Two angels on high altar were donated by The Catholic Social Club, the altar cross by James McGlade the credence table by Mary F. Phepoe, large candlesticks on high altar by Frank Fath, large candlesticks for Saint Joseph altar by Mrs. Bridget Hughes, baptismal font by Saint Mary school children, sanctuary lamp by Miss.
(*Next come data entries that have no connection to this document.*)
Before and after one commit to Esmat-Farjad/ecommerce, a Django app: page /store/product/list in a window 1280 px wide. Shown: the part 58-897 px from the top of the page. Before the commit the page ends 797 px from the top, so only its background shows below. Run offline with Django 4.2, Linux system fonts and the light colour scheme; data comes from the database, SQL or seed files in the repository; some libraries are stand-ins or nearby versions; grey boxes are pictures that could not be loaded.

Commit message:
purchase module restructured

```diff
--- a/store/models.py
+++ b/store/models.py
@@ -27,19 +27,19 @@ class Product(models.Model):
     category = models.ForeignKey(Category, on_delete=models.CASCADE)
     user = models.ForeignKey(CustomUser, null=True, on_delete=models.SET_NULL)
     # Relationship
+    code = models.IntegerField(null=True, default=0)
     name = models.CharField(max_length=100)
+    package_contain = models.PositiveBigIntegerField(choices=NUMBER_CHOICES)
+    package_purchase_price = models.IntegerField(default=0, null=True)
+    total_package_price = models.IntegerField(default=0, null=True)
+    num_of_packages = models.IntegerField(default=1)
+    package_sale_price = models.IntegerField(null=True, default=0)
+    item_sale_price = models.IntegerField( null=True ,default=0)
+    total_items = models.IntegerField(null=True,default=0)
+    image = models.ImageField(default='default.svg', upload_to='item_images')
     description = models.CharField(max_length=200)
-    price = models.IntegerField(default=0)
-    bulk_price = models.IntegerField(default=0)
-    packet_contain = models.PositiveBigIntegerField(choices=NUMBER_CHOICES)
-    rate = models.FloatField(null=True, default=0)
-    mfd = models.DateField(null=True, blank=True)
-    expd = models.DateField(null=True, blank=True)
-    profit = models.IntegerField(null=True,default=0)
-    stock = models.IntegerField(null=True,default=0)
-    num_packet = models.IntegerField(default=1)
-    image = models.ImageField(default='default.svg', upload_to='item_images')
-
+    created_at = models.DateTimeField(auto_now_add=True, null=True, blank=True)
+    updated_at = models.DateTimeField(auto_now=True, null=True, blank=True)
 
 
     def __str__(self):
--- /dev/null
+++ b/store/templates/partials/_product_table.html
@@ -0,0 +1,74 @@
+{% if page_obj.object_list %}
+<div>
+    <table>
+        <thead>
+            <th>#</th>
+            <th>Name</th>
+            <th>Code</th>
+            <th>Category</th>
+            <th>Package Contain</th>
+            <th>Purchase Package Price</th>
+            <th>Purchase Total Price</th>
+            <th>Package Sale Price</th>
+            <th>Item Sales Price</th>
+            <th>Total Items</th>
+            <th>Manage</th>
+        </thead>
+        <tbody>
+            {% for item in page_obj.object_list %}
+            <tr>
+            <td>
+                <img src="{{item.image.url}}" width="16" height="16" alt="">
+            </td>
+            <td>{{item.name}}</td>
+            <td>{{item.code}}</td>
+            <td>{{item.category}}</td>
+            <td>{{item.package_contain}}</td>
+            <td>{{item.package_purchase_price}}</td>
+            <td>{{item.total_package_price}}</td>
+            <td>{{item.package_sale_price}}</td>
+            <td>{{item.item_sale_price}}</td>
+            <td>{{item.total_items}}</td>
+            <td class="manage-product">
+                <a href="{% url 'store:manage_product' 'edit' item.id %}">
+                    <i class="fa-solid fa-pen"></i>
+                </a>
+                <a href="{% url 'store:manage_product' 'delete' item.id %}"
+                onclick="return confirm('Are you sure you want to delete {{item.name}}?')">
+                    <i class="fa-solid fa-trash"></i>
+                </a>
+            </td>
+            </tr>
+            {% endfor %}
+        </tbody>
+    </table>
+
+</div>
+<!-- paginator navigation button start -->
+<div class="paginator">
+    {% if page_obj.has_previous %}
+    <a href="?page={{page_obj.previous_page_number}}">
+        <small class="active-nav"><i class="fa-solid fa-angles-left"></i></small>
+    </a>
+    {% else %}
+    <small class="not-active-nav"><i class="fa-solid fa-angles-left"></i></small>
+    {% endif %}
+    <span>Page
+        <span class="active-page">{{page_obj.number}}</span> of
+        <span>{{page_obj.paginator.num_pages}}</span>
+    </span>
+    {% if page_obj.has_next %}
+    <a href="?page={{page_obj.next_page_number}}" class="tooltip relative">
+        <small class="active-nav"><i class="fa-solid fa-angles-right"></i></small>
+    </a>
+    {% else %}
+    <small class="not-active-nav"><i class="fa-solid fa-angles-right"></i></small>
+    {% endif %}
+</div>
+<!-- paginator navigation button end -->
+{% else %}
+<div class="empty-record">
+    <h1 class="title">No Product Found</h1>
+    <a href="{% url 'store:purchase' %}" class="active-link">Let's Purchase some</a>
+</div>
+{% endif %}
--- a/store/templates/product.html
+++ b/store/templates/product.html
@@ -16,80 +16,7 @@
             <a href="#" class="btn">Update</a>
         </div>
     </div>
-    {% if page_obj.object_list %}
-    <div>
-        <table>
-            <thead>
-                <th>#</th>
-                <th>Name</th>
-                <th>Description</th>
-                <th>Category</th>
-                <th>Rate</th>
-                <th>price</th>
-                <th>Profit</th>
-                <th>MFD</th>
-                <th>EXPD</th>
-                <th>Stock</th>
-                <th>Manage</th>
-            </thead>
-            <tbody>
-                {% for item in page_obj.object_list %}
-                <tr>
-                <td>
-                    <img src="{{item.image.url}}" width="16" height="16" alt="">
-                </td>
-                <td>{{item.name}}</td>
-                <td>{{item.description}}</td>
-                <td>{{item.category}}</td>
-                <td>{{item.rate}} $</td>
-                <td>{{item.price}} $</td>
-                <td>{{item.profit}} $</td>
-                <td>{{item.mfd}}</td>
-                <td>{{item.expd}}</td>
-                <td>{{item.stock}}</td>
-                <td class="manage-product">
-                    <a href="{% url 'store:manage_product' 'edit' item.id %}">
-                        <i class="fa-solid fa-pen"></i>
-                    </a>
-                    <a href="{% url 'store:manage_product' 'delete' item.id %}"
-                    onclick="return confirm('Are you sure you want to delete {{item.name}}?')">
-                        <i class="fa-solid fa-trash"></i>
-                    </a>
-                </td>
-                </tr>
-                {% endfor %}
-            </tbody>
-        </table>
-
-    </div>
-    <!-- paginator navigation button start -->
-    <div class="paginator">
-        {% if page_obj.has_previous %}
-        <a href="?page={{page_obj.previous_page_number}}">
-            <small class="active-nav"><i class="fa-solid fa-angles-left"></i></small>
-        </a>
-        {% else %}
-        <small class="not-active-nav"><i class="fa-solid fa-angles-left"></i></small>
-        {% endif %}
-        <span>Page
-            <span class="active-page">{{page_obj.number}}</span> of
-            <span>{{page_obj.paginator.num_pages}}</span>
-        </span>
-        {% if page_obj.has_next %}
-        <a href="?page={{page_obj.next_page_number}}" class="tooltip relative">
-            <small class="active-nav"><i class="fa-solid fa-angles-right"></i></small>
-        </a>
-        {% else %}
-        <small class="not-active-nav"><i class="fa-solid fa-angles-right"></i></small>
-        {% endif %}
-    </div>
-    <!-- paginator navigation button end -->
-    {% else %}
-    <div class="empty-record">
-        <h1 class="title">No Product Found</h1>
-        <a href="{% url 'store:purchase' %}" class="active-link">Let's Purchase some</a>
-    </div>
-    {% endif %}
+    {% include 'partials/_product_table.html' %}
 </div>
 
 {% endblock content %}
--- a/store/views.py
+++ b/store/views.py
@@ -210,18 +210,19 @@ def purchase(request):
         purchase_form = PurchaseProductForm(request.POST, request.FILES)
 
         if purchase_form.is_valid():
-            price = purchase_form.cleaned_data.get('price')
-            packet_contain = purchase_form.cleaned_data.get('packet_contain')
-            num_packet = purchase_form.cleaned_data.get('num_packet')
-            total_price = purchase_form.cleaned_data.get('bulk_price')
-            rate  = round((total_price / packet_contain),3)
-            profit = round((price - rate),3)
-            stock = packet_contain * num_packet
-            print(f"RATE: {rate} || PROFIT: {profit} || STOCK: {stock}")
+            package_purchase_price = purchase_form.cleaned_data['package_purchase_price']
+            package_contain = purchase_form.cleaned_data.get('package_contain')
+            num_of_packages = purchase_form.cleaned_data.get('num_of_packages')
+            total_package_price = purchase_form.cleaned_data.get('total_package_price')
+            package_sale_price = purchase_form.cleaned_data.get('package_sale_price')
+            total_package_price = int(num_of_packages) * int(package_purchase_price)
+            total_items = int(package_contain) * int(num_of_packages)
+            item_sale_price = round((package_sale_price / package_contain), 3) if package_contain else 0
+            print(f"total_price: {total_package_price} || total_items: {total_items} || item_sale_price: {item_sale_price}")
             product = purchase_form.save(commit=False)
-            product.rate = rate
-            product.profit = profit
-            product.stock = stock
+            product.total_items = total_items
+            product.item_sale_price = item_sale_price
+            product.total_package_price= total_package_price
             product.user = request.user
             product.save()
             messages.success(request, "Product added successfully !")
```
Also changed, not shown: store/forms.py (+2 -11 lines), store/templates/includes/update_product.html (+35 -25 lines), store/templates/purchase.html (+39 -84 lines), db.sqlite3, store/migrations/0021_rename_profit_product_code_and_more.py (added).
McFadden, ostensorium and thabor by a gentleman and lady of the parish.

Three plush chairs for the sanctuary were donated by Joseph J. Gallagher, of Camden, the tabernacle lining by Mrs. Howarth, missal cover by Mary E. Gorman, vases for side altars by Mary Kelly, vases for high altar by Mrs. Julia Maloney, candelabra by Mrs.Hines, another set of candelabra by Mrs. Cloran, vestments by Henry Farrelly, cruets, of cut glass and gold mounted by Charles A. Lenny, smaller candlesticks for high alter by Mrs. Henry McIntre.

Smaller candlesticks for Blessed Virgin Mary altar were donated by Mary A. Lenny, smaller candlesticks for Saint Joseph alter by Mrs. Annie Wittington, chime of altar bells by Mary Campbell, paschal candlesticks by Mrs. James McGlade, a brass missal stand by a lady of the parish, and a pair of candlestick brackets for high altar by William Whalen.

Located on the back wall of the church are two diorama panels illustrating scenes from the life of Saint Patrick. The panel on the right depicts Saint Patrick's arrival on the island of Ireland. He is shown preaching to King Leoghaire (Leary), and lighting the Paschal fire on the Hill of Slane to celebrate the Easter Vigil and announcing the arrival of Christianity to Ireland. Notice the bard or poet asleep and holding a harp, the symbol of Ireland. The panel on the left depicts Saint Patrick baptizing two children, perhaps children of the King. The cut wood and ax symbolize the end of the druidic religion, that centered in sacred oak groves, with the coming of Christianity. The origin of these panels is uncertain, in the meantime La Fheile Padraig!